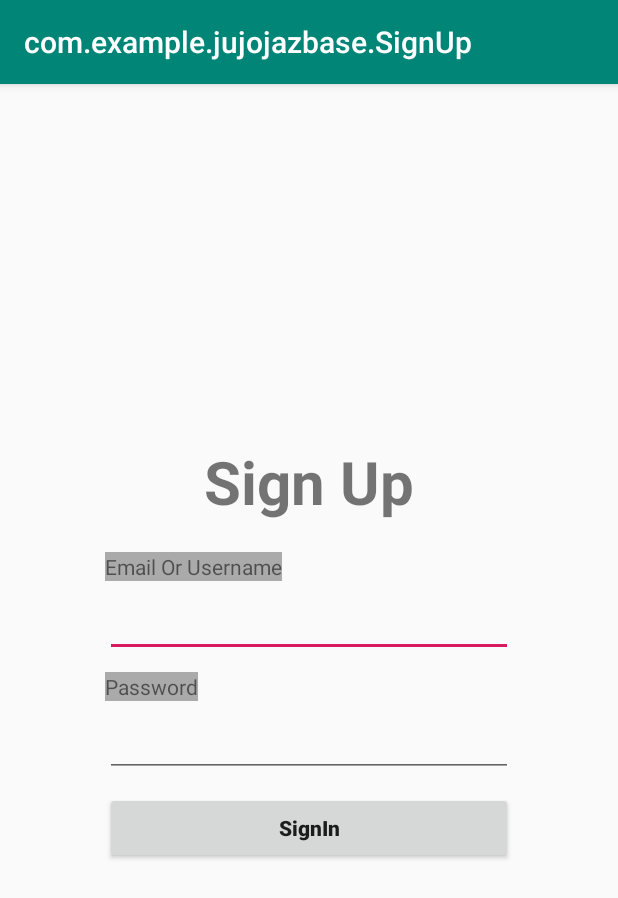
After one commit to KevinAS28/Jujojaz-APP, an Android app: the SignUp screen opened directly, with no data from a screen before it, on a phone screen of 412 x 824 dp. The commit adds this screen. Shown: the top 898 px of the screen. Run offline under Robolectric (Android 15) with nearby library versions, the phone set to English and light mode, and no system bars.

Commit message:
Menambah activity sign up dan memperbarui android manifest

```diff
--- a/App-Android Studio/JujojazBase/app/src/main/AndroidManifest.xml
+++ b/App-Android Studio/JujojazBase/app/src/main/AndroidManifest.xml
@@ -8,7 +8,8 @@
         android:roundIcon="@mipmap/ic_launcher_round"
         android:supportsRtl="true"
         android:theme="@style/AppTheme">
-        <activity android:name=".AddVehicle"/>
+        <activity android:name=".SignUp"></activity>
+        <activity android:name=".AddVehicle" />
         <activity
             android:name=".EditVehicle"
             android:theme="@style/AppTheme.NoActionBar" />
@@ -16,14 +17,16 @@
             <intent-filter>
                 <action android:name="android.intent.action.SEARCH" />
             </intent-filter>
+
             <meta-data
                 android:name="android.app.searchable"
                 android:resource="@xml/searchable" />
         </activity>
         <activity android:name=".EmailConfirmation" />
-        <activity android:name=".Auth" >
+        <activity android:name=".Auth">
             <intent-filter>
                 <action android:name="android.intent.action.MAIN" />
+
                 <category android:name="android.intent.category.LAUNCHER" />
             </intent-filter>
         </activity>
--- /dev/null
+++ b/App-Android Studio/JujojazBase/app/src/main/java/com/example/jujojazbase/SignUp.java
@@ -0,0 +1,14 @@
+package com.example.jujojazbase;
+
+import androidx.appcompat.app.AppCompatActivity;
+
+import android.os.Bundle;
+
+public class SignUp extends AppCompatActivity {
+
+    @Override
+    protected void onCreate(Bundle savedInstanceState) {
+        super.onCreate(savedInstanceState);
+        setContentView(R.layout.activity_sign_up);
+    }
+}
--- /dev/null
+++ b/App-Android Studio/JujojazBase/app/src/main/res/layout/activity_sign_up.xml
@@ -0,0 +1,64 @@
+<?xml version="1.0" encoding="utf-8"?>
+<LinearLayout xmlns:android="http://schemas.android.com/apk/res/android"
+    xmlns:tools="http://schemas.android.com/tools"
+    android:layout_width="match_parent"
+    android:layout_height="match_parent"
+    android:orientation="vertical"
+    android:layout_marginLeft="70dp"
+    android:layout_marginRight="70dp"
+    android:gravity="center"
+    tools:context=".Auth">
+
+    <TextView
+        android:id="@+id/signUpTextV"
+        android:layout_width="match_parent"
+        android:layout_height="wrap_content"
+        android:text="@string/signUpV"
+        android:textAlignment="center"
+        android:textSize="40sp"
+        android:textStyle="bold"
+        android:layout_marginBottom="20dp"/>
+
+    <TextView
+        android:id="@+id/signUpEmailText"
+        android:layout_width="wrap_content"
+        android:layout_height="wrap_content"
+        android:text="@string/emailText"
+        android:layout_gravity="left|start"
+        android:background="@android:color/darker_gray"
+        android:layout_marginBottom="5dp"
+        tools:ignore="RtlHardcoded" />
+
+    <EditText
+        android:id="@+id/emailEText"
+        android:layout_width="match_parent"
+        android:layout_height="wrap_content"
+        android:layout_marginBottom="10dp"/>
+
+    <TextView
+        android:id="@+id/passText"
+        android:layout_width="wrap_content"
+        android:layout_height="wrap_content"
+        android:text="@string/passText"
+        android:layout_gravity="left|start"
+        android:background="@android:color/darker_gray"
+        android:layout_marginBottom="5dp"
+        tools:ignore="RtlHardcoded" />
+
+    <EditText
+        android:id="@+id/signUpPassEText"
+        android:layout_width="match_parent"
+        android:layout_height="wrap_content"
+        android:inputType="textPassword"
+        android:layout_marginBottom="10dp"/>
+
+    <Button
+        android:id="@+id/signUpBtn"
+        android:layout_width="match_parent"
+        android:layout_height="wrap_content"
+        android:text="@string/SignUp"
+        android:textStyle="bold"
+        android:textAllCaps="false"
+        android:layout_marginBottom="10dp"/>
+
+</LinearLayout>
--- a/App-Android Studio/JujojazBase/app/src/main/res/values/strings.xml
+++ b/App-Android Studio/JujojazBase/app/src/main/res/values/strings.xml
@@ -19,4 +19,6 @@
     <string name="textDontHave">Don\'t have an account?</string>
     <string name="textSignUp">Sign Up</string>
     <string name="textForgotPass">Forgot Password</string>
+    <string name="SignUp">SignIn</string>
+    <string name="signUpV">Sign Up</string>
 </resources>
```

= = =

§ Your goal: Reproduce all lines above exactly. Leave the images out.

§ Task output:
After one commit to KevinAS28/Jujojaz-APP, an Android app: the SignUp screen opened directly, with no data from a screen before it, on a phone screen of 412 x 824 dp. The commit adds this screen. Shown: the top 898 px of the screen. Run offline under Robolectric (Android 15) with nearby library versions, the phone set to English and light mode, and no system bars.

Commit message:
Menambah activity sign up dan memperbarui android manifest

```diff
--- a/App-Android Studio/JujojazBase/app/src/main/AndroidManifest.xml
+++ b/App-Android Studio/JujojazBase/app/src/main/AndroidManifest.xml
@@ -8,7 +8,8 @@
         android:roundIcon="@mipmap/ic_launcher_round"
         android:supportsRtl="true"
         android:theme="@style/AppTheme">
-        <activity android:name=".AddVehicle"/>
+        <activity android:name=".SignUp"></activity>
+        <activity android:name=".AddVehicle" />
         <activity
             android:name=".EditVehicle"
             android:theme="@style/AppTheme.NoActionBar" />
@@ -16,14 +17,16 @@
             <intent-filter>
                 <action android:name="android.intent.action.SEARCH" />
             </intent-filter>
+
             <meta-data
                 android:name="android.app.searchable"
                 android:resource="@xml/searchable" />
         </activity>
         <activity android:name=".EmailConfirmation" />
-        <activity android:name=".Auth" >
+        <activity android:name=".Auth">
             <intent-filter>
                 <action android:name="android.intent.action.MAIN" />
+
                 <category android:name="android.intent.category.LAUNCHER" />
             </intent-filter>
         </activity>
--- /dev/null
+++ b/App-Android Studio/JujojazBase/app/src/main/java/com/example/jujojazbase/SignUp.java
@@ -0,0 +1,14 @@
+package com.example.jujojazbase;
+
+import androidx.appcompat.app.AppCompatActivity;
+
+import android.os.Bundle;
+
+public class SignUp extends AppCompatActivity {
+
+    @Override
+    protected void onCreate(Bundle savedInstanceState) {
+        super.onCreate(savedInstanceState);
+        setContentView(R.layout.activity_sign_up);
+    }
+}
--- /dev/null
+++ b/App-Android Studio/JujojazBase/app/src/main/res/layout/activity_sign_up.xml
@@ -0,0 +1,64 @@
+<?xml version="1.0" encoding="utf-8"?>
+<LinearLayout xmlns:android="http://schemas.android.com/apk/res/android"
+    xmlns:tools="http://schemas.android.com/tools"
+    android:layout_width="match_parent"
+    android:layout_height="match_parent"
+    android:orientation="vertical"
+    android:layout_marginLeft="70dp"
+    android:layout_marginRight="70dp"
+    android:gravity="center"
+    tools:context=".Auth">
+
+    <TextView
+        android:id="@+id/signUpTextV"
+        android:layout_width="match_parent"
+        android:layout_height="wrap_content"
+        android:text="@string/signUpV"
+        android:textAlignment="center"
+        android:textSize="40sp"
+        android:textStyle="bold"
+        android:layout_marginBottom="20dp"/>
+
+    <TextView
+        android:id="@+id/signUpEmailText"
+        android:layout_width="wrap_content"
+        android:layout_height="wrap_content"
+        android:text="@string/emailText"
+        android:layout_gravity="left|start"
+        android:background="@android:color/darker_gray"
+        android:layout_marginBottom="5dp"
+        tools:ignore="RtlHardcoded" />
+
+    <EditText
+        android:id="@+id/emailEText"
+        android:layout_width="match_parent"
+        android:layout_height="wrap_content"
+        android:layout_marginBottom="10dp"/>
+
+    <TextView
+        android:id="@+id/passText"
+        android:layout_width="wrap_content"
+        android:layout_height="wrap_content"
+        android:text="@string/passText"
+        android:layout_gravity="left|start"
+        android:background="@android:color/darker_gray"
+        android:layout_marginBottom="5dp"
+        tools:ignore="RtlHardcoded" />
+
+    <EditText
+        android:id="@+id/signUpPassEText"
+        android:layout_width="match_parent"
+        android:layout_height="wrap_content"
+        android:inputType="textPassword"
+        android:layout_marginBottom="10dp"/>
+
+    <Button
+        android:id="@+id/signUpBtn"
+        android:layout_width="match_parent"
+        android:layout_height="wrap_content"
+        android:text="@string/SignUp"
+        android:textStyle="bold"
+        android:textAllCaps="false"
+        android:layout_marginBottom="10dp"/>
+
+</LinearLayout>
--- a/App-Android Studio/JujojazBase/app/src/main/res/values/strings.xml
+++ b/App-Android Studio/JujojazBase/app/src/main/res/values/strings.xml
@@ -19,4 +19,6 @@
     <string name="textDontHave">Don\'t have an account?</string>
     <string name="textSignUp">Sign Up</string>
     <string name="textForgotPass">Forgot Password</string>
+    <string name="SignUp">SignIn</string>
+    <string name="signUpV">Sign Up</string>
 </resources>
```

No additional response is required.